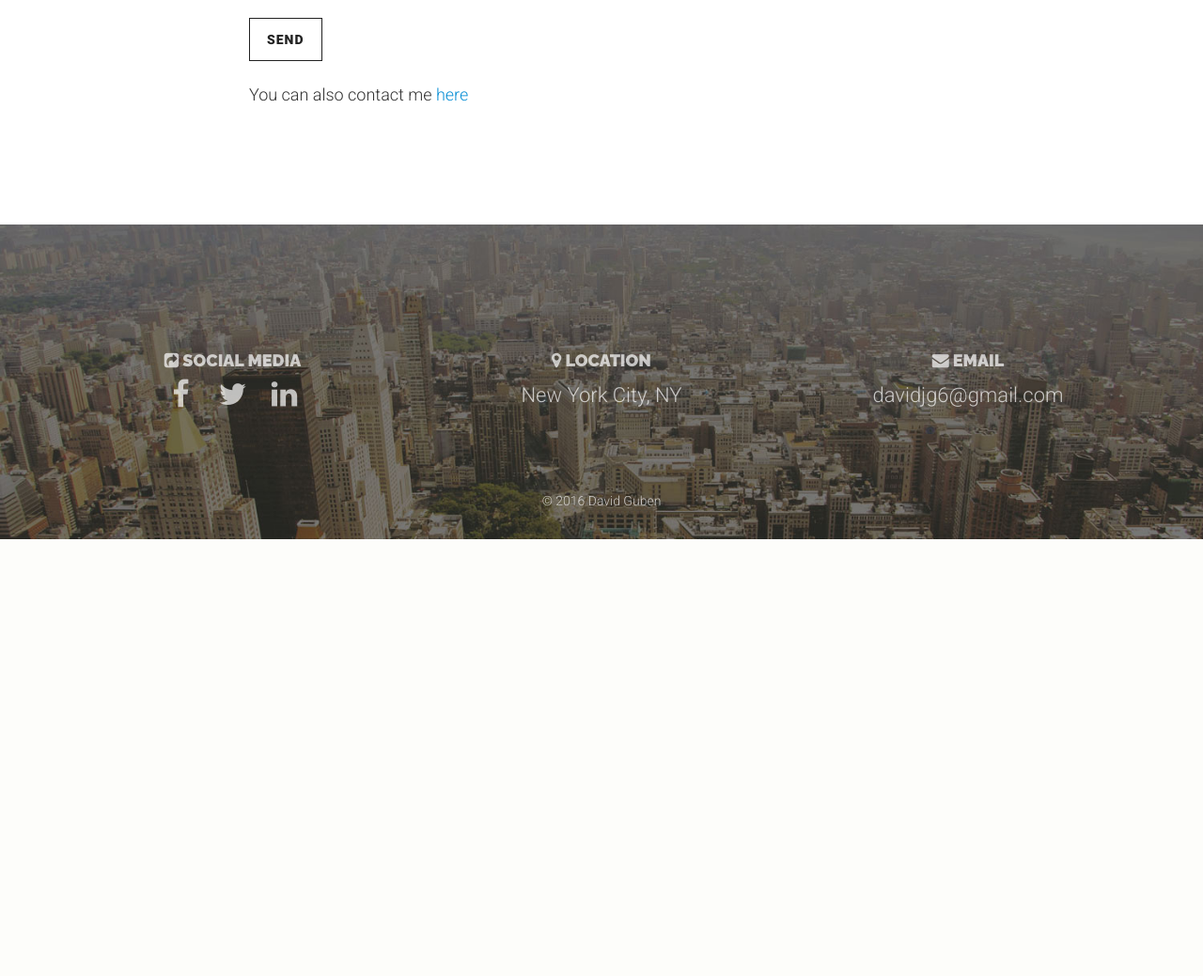
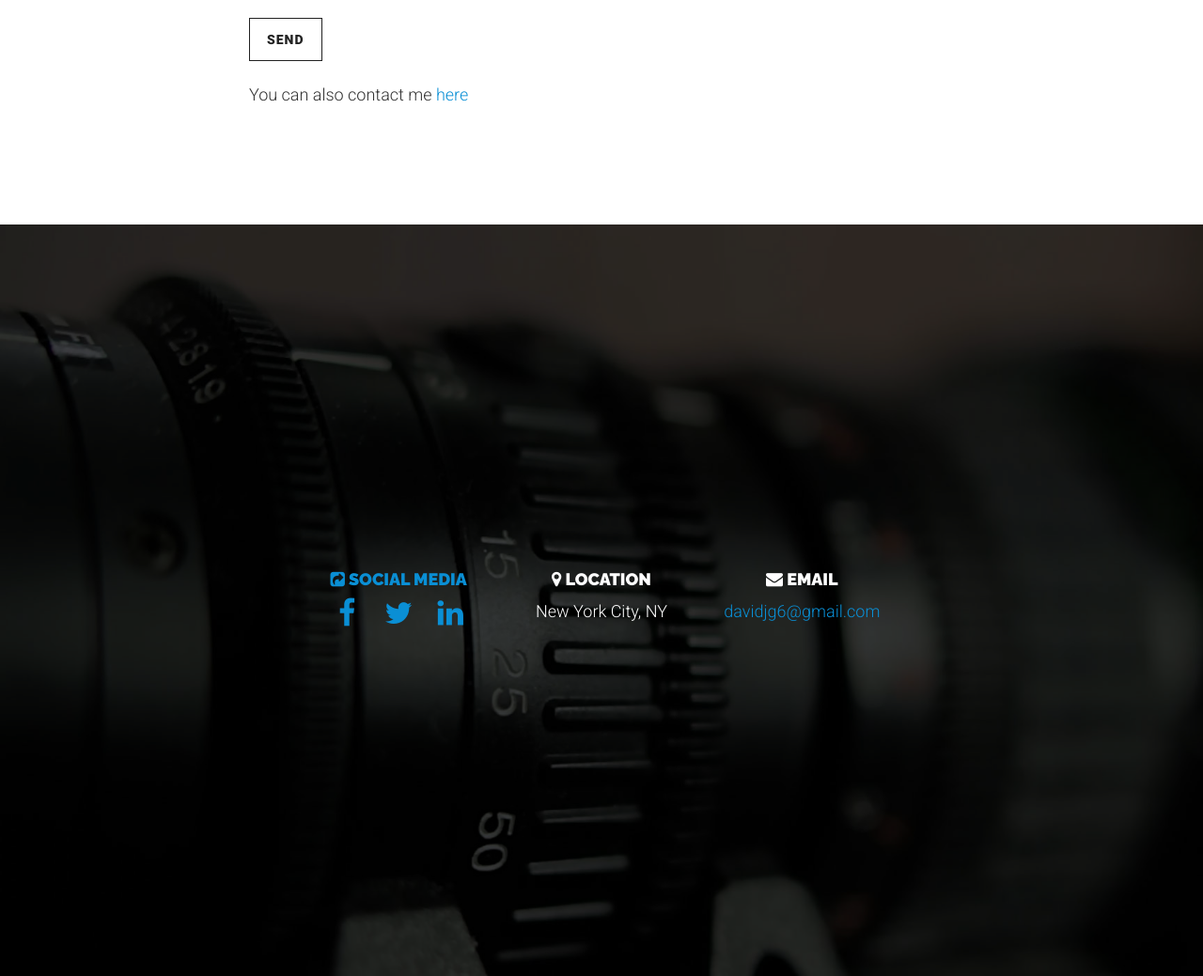
Before and after one commit to DavidGuben/Portfolio2016, a PHP site: page / in a window 1280 px wide. Shown: the part 4256-5295 px from the top of the page at 94% size. Before the commit the page ends 4830 px from the top, so only its background shows below. Run offline with PHP 8.4, Linux system fonts and the light colour scheme.

Commit message:
fixed footer

```diff
--- a/assets/css/vitality-blue.css
+++ b/assets/css/vitality-blue.css
@@ -22,6 +22,9 @@ section {
 .bg-dark {
   color: white;
   background-color: #222222;
+}
+#social {
+  z-index: -100;
 }
 @media (max-width: 767px) {
   section {
--- a/assets/js/vitality.js
+++ b/assets/js/vitality.js
@@ -1,8 +1,4 @@
-/*!
- * Vitality v1.3.5 (http://themes.startbootstrap.com/vitality-v1.3.5)
- * Copyright 2013-2015 Start Bootstrap Themes
- * To use this theme you must have a license purchased at WrapBootstrap (https://wrapbootstrap.com)
- */
+
 
 (function($) {
     "use strict"; // Start of use strict
@@ -87,7 +83,15 @@
     $("header.video").background({
         source: {
             poster: "assets/img/bg-mobile-fallback.jpg",
-            mp4: "assets/mp4/camera.mp4"
+            mp4: "assets/mp4/footer.mp4"
+        }
+    });
+
+    // Video function for footer
+    $("footer.video").background({
+        source: {
+            poster: "",
+            mp4: "assets/mp4/footer.mp4"
         }
     });
 
--- a/index.php
+++ b/index.php
@@ -29,26 +29,8 @@
     <link href="assets/css/plugins/magnific-popup.css" rel="stylesheet" type="text/css">
     <link href="assets/css/plugins/background.css" rel="stylesheet" type="text/css">
     <link href="assets/css/plugins/animate.css" rel="stylesheet" type="text/css">
-    <!-- Vitality Theme CSS -->
-    <!-- Uncomment the color scheme you want to use. -->
-    <!-- <link href="assets/css/vitality-red.css" rel="stylesheet" type="text/css"> -->
-    <!-- <link href="assets/css/vitality-aqua.css" rel="stylesheet" type="text/css"> -->
     <link href="assets/css/vitality-blue.css" rel="stylesheet" type="text/css">
-    <!-- <link href="assets/css/vitality-green.css" rel="stylesheet" type="text/css"> -->
-    <!-- <link href="assets/css/vitality-orange.css" rel="stylesheet" type="text/css"> -->
-    <!-- <link href="assets/css/vitality-pink.css" rel="stylesheet" type="text/css"> -->
-    <!-- <link href="assets/css/vitality-purple.css" rel="stylesheet" type="text/css"> -->
-    <!-- <link href="assets/css/vitality-tan.css" rel="stylesheet" type="text/css"> -->
-    <!-- <link href="assets/css/vitality-turquoise.css" rel="stylesheet" type="text/css"> -->
-    <!-- <link href="assets/css/vitality-yellow.css" rel="stylesheet" type="text/css"> -->
-    <!-- IE8 support for HTML5 elements and media queries -->
-    <!--[if lt IE 9]>
-      <script src="https://oss.maxcdn.com/libs/html5shiv/3.7.0/html5shiv.js"></script>
-      <script src="https://oss.maxcdn.com/libs/respond.js/1.3.0/respond.min.js"></script>
-    <![endif]-->
 </head>
-<!-- Alternate Body Classes: .modern and .vintage -->
-
 <body id="page-top">
     <!-- Navigation -->
     <!-- Note: navbar-default and navbar-inverse are both supported with this theme. -->
@@ -394,9 +376,10 @@
             </div>
         </div>
     </section>
-    <footer class="footer" style="background-image: url('assets/img/bg-footer.jpg')" id="social">
+    <header class="footer video" id="social">
+      <div class="overlay"></div>
         <div class="container text-center">
-            <div class="row">
+            <div class="row intro-content">
                 <div class="col-md-4 contact-details social">
                   <ul class="list-inline">
                       <h4><i class="fa fa-share-square"></i> Social Media</h4>
@@ -424,7 +407,8 @@
                 </div>
             </div>
         </div>
-    </footer>
+    </header>
+
     <!-- Portfolio Modals -->
     <!-- Example Modal 1 -->
     <div class="portfolio-modal modal fade" id="portfolioModal1" tabindex="-1" role="dialog" aria-hidden="true" style="background-image: url('assets/img/creative/portfolio/bg-1.jpg')">
```
Also changed, not shown: 1 other file.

──────────

Action item >>
Search the listing for the word "background". Copy every line in which it occurs.

Answer space >>
Before and after one commit to DavidGuben/Portfolio2016, a PHP site: page / in a window 1280 px wide. Shown: the part 4256-5295 px from the top of the page at 94% size. Before the commit the page ends 4830 px from the top, so only its background shows below. Run offline with PHP 8.4, Linux system fonts and the light colour scheme.
   background-color: #222222;
     $("header.video").background({
+    $("footer.video").background({
     <link href="assets/css/plugins/background.css" rel="stylesheet" type="text/css">
-    <footer class="footer" style="background-image: url('assets/img/bg-footer.jpg')" id="social">
     <div class="portfolio-modal modal fade" id="portfolioModal1" tabindex="-1" role="dialog" aria-hidden="true" style="background-image: url('assets/img/creative/portfolio/bg-1.jpg')">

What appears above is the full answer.